- What to do
Copy all entries verbatim and keep any pictures out of the copy.

(Dataset records)
###
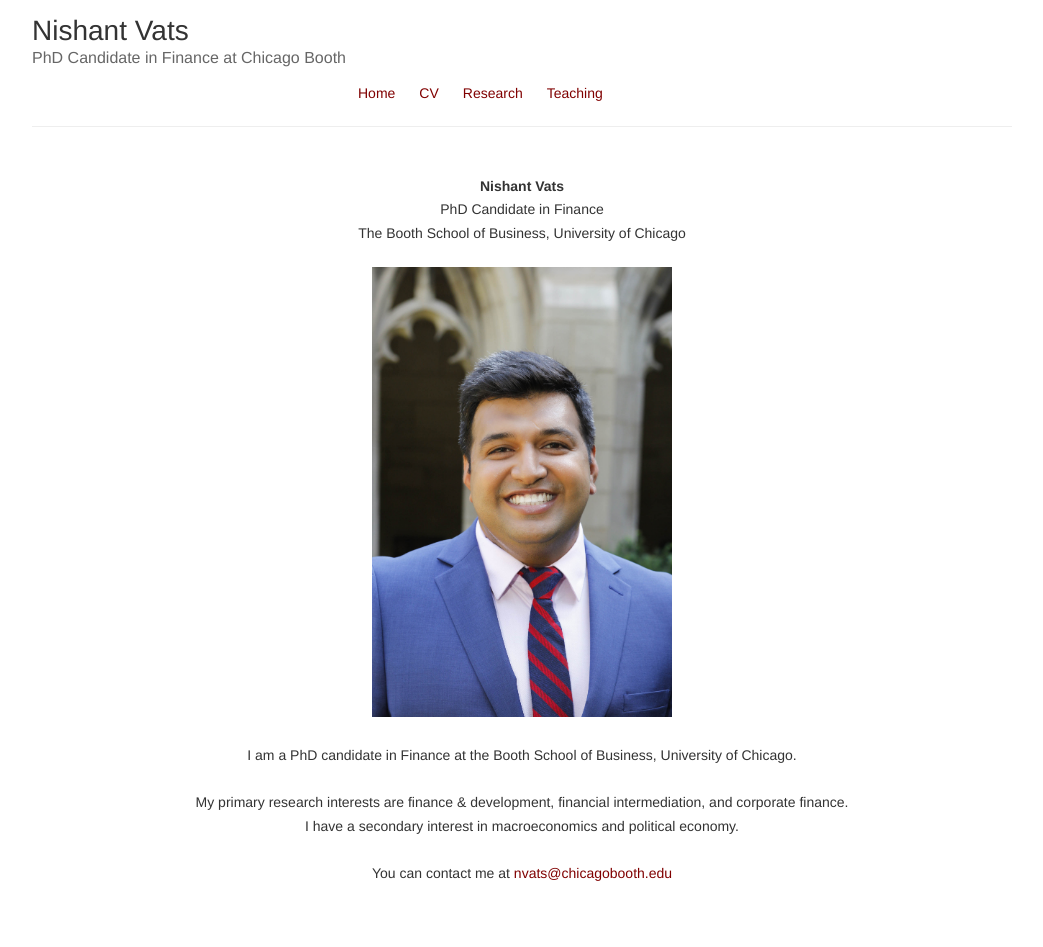
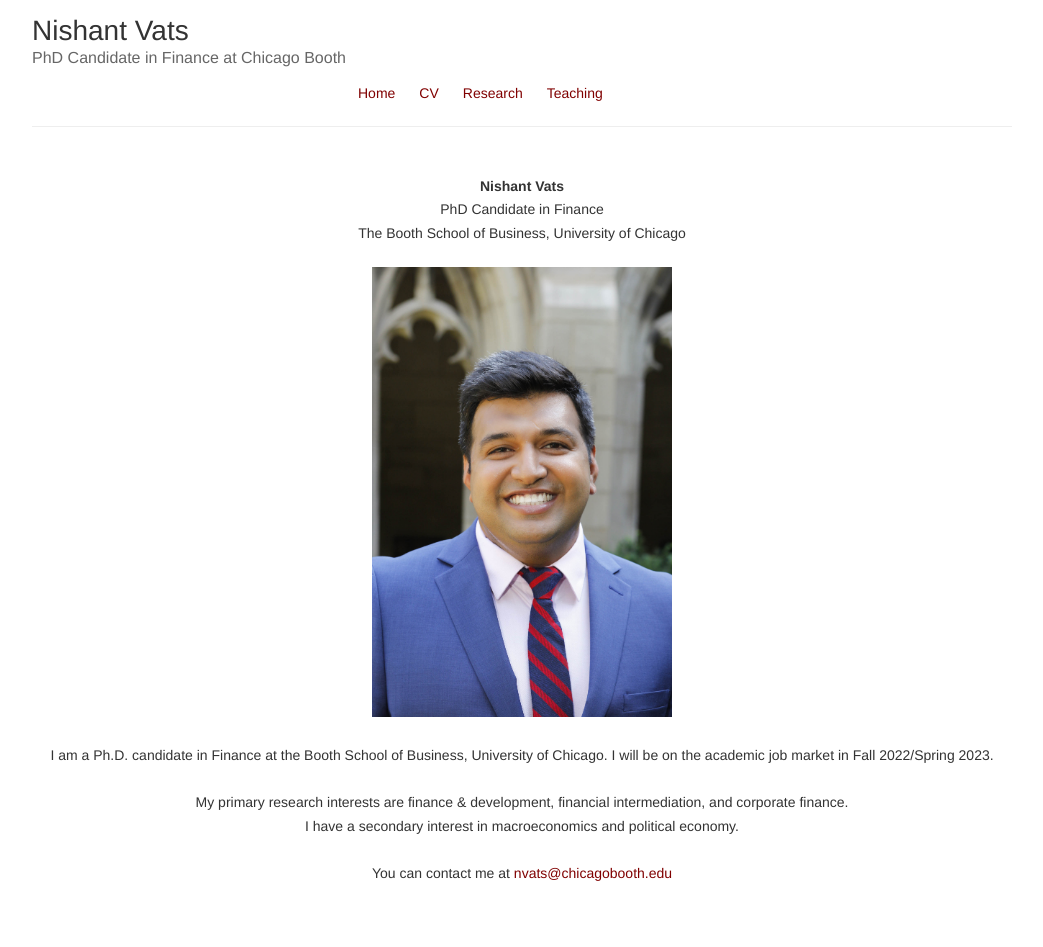
Before and after one commit to nishvats/nishvats.github.io, a Jekyll site: the page built from index.html, in a window 1280 px wide. Shown: the whole page, without its empty margins (118-1161 px from the left). Built offline with Jekyll 4.4.1, drawn with Linux system fonts in a browser that asks for light colours.

Commit message:
Update index.html

```diff
--- a/index.html
+++ b/index.html
@@ -10,7 +10,7 @@ layout: default
 <br>
 <br>
 
-<p> I am a PhD candidate in Finance at the Booth School of Business, University of Chicago.</p>
+<p> I am a Ph.D. candidate in Finance at the Booth School of Business, University of Chicago. I will be on the academic job market in Fall 2022/Spring 2023. </p>
   <br>
 <p>My primary research interests are finance & development, financial intermediation, and corporate finance.</p>
 <p>I have a secondary interest in macroeconomics and political economy.</p>
```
###
- Output of the exercise
Before and after one commit to nishvats/nishvats.github.io, a Jekyll site: the page built from index.html, in a window 1280 px wide. Shown: the whole page, without its empty margins (118-1161 px from the left). Built offline with Jekyll 4.4.1, drawn with Linux system fonts in a browser that asks for light colours.

Commit message:
Update index.html

```diff
--- a/index.html
+++ b/index.html
@@ -10,7 +10,7 @@ layout: default
 <br>
 <br>
 
-<p> I am a PhD candidate in Finance at the Booth School of Business, University of Chicago.</p>
+<p> I am a Ph.D. candidate in Finance at the Booth School of Business, University of Chicago. I will be on the academic job market in Fall 2022/Spring 2023. </p>
   <br>
 <p>My primary research interests are finance & development, financial intermediation, and corporate finance.</p>
 <p>I have a secondary interest in macroeconomics and political economy.</p>
```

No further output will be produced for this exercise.